[Your instructions] Take from the material every line that contains the word "presupuesto".

[Given data]

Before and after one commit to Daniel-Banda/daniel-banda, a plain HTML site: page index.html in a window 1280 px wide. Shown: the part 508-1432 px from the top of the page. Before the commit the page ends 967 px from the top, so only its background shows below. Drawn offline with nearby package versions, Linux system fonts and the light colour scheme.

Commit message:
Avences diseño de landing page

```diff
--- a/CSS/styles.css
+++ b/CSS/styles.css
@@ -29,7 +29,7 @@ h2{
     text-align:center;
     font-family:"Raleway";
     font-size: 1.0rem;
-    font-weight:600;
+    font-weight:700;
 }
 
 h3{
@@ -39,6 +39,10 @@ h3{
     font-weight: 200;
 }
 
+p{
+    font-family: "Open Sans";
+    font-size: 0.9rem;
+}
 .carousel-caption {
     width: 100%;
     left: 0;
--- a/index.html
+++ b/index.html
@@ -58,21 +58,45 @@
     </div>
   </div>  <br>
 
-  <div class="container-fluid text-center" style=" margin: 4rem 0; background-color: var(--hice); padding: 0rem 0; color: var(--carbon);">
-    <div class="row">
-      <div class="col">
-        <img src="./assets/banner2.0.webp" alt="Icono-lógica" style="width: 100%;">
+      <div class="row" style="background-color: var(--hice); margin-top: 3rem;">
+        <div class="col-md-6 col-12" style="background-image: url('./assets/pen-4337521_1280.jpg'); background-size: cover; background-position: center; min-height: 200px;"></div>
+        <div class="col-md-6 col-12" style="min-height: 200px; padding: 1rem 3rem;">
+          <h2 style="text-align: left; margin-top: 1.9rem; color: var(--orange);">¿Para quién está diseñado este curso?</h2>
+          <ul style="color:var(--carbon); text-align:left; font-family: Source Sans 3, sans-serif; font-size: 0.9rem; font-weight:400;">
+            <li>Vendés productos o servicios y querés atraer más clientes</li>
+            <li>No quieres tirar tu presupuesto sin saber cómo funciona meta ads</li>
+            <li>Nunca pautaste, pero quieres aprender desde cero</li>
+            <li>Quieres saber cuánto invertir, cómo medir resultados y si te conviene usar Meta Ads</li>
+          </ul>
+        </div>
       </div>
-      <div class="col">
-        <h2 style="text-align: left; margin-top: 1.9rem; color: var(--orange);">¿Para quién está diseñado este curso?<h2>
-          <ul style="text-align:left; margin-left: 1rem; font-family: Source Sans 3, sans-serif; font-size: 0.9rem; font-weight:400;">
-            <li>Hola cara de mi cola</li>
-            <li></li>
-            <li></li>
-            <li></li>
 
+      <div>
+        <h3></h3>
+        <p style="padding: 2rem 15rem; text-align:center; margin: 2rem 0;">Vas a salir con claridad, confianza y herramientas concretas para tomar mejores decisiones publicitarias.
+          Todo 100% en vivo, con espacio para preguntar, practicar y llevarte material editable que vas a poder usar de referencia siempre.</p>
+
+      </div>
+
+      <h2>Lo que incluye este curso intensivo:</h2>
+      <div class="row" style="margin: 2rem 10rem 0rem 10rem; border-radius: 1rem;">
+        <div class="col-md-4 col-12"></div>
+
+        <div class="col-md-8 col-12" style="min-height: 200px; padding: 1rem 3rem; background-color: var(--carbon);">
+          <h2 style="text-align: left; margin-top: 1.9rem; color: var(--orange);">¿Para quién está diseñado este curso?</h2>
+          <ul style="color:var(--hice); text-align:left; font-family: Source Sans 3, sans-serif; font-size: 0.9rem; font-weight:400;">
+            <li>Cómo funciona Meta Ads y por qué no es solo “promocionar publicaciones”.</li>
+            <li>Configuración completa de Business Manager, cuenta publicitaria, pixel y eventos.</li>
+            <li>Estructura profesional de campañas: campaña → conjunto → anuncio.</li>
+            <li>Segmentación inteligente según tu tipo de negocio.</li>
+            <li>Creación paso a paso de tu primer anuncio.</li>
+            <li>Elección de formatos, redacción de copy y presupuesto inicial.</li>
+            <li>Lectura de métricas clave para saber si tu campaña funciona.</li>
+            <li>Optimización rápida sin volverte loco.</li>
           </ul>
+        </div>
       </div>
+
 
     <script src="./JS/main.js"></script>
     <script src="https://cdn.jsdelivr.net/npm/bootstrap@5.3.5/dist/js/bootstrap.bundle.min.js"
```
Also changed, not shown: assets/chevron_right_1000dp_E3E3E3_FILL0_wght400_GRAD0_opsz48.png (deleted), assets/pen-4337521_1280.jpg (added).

[Response below]
+            <li>No quieres tirar tu presupuesto sin saber cómo funciona meta ads</li>
+            <li>Elección de formatos, redacción de copy y presupuesto inicial.</li>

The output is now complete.